● Your task: Scan the following data for lines with "normal" and state how many there are, as a number only.

(Stored items)
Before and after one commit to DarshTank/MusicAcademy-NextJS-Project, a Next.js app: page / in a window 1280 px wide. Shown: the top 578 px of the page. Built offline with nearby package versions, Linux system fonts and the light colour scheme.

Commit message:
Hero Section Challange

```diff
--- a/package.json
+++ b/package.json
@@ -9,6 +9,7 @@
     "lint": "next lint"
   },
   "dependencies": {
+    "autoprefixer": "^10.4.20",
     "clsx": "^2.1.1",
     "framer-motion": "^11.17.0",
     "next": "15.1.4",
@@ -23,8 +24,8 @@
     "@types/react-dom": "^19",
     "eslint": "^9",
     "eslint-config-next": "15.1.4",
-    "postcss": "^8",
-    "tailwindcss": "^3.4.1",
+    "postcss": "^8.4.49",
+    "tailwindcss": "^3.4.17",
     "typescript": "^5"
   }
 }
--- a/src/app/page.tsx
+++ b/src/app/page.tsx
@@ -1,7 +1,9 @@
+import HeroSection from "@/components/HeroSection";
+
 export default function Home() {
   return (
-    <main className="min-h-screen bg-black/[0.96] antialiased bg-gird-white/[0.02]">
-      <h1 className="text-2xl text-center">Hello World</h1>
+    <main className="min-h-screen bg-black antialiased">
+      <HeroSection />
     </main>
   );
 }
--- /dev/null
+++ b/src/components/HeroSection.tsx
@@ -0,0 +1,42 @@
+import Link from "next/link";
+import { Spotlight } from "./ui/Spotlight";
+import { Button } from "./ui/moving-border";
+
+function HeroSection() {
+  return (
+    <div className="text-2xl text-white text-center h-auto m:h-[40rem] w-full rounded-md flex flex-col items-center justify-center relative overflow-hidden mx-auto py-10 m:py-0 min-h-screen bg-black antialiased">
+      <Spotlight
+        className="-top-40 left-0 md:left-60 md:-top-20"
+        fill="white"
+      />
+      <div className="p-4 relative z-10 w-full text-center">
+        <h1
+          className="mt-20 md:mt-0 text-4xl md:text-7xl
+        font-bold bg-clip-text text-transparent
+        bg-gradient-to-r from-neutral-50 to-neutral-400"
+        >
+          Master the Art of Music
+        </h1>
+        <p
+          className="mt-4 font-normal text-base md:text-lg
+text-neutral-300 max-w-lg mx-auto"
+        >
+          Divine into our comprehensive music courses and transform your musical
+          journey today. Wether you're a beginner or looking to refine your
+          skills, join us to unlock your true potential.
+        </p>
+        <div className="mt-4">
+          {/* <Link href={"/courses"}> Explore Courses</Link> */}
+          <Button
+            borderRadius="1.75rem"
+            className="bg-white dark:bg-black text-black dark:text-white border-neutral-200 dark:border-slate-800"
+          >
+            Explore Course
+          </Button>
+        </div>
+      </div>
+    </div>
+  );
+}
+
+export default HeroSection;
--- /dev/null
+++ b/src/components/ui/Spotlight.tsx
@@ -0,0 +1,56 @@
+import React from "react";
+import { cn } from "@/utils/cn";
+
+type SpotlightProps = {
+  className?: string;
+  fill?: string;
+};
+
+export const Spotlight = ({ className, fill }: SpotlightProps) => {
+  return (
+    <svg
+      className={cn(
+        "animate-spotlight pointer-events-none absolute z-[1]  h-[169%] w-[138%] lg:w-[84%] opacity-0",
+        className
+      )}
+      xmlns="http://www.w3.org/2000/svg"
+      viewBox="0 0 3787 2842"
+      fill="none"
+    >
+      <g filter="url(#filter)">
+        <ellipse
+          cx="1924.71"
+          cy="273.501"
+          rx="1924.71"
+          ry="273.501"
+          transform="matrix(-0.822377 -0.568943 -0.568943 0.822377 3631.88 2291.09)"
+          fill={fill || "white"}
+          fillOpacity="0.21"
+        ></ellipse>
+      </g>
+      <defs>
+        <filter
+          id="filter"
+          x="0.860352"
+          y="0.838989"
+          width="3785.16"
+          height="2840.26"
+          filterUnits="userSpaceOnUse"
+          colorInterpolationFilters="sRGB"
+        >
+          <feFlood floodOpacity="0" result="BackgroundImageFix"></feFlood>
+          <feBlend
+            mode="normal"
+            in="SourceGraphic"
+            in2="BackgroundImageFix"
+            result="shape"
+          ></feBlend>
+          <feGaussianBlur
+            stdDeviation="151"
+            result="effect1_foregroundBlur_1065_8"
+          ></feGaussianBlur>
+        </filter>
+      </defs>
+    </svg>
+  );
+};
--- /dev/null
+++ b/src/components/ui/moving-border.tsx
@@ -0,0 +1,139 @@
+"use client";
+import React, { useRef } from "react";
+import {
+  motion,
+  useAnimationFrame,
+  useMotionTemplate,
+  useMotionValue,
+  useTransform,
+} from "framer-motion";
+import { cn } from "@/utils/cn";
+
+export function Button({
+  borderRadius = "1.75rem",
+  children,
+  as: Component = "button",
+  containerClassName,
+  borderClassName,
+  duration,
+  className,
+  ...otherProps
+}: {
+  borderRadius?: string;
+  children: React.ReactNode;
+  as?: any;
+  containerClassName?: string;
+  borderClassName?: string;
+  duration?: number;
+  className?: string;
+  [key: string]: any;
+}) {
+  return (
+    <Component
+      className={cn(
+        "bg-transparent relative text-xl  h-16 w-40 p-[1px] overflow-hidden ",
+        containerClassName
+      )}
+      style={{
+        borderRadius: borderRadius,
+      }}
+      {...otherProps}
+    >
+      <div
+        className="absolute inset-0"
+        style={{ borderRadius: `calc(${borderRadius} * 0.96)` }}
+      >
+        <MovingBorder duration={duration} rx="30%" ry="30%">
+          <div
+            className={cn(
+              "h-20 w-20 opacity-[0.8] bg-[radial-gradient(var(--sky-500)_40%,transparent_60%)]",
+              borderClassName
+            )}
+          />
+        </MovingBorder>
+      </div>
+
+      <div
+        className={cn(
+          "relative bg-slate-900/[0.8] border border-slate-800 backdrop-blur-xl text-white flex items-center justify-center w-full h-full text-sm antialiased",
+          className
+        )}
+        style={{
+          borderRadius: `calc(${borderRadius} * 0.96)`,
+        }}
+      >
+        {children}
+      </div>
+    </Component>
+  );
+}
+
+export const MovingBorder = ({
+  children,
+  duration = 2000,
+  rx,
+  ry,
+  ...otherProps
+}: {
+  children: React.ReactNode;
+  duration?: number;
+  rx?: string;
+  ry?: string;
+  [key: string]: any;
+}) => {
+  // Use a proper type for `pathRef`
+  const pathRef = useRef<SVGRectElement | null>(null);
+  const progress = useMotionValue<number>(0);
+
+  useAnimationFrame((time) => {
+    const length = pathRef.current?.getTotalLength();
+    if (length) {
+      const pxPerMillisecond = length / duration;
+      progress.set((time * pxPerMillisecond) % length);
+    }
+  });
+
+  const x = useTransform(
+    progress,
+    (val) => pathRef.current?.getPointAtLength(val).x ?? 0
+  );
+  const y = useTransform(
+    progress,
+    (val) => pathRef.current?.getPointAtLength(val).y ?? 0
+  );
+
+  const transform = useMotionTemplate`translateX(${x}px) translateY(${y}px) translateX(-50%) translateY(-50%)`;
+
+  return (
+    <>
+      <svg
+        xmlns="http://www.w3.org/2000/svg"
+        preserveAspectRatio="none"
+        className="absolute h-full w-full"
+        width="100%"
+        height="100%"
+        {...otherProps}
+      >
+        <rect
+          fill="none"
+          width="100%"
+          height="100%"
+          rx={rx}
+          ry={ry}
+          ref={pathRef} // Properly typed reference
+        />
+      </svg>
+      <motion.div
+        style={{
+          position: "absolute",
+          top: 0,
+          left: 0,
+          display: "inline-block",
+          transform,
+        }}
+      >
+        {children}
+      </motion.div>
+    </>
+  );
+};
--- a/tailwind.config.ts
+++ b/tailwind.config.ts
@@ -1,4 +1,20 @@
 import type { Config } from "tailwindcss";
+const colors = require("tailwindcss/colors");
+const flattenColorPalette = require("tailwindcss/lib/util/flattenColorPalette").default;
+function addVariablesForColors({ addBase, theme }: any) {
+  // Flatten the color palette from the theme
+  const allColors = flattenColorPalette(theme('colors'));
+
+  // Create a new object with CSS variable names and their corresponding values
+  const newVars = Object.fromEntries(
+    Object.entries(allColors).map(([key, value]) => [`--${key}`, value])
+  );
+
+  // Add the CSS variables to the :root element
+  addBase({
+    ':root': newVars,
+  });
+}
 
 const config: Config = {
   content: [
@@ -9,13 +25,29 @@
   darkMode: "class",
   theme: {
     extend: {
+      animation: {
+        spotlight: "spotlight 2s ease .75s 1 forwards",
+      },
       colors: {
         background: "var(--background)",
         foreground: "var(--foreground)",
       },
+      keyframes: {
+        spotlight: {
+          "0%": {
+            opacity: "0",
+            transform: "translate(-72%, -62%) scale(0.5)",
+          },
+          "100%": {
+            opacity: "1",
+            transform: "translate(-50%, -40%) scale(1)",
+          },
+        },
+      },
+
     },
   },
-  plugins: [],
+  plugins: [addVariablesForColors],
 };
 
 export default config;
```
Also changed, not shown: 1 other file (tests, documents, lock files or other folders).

● Your solution: 2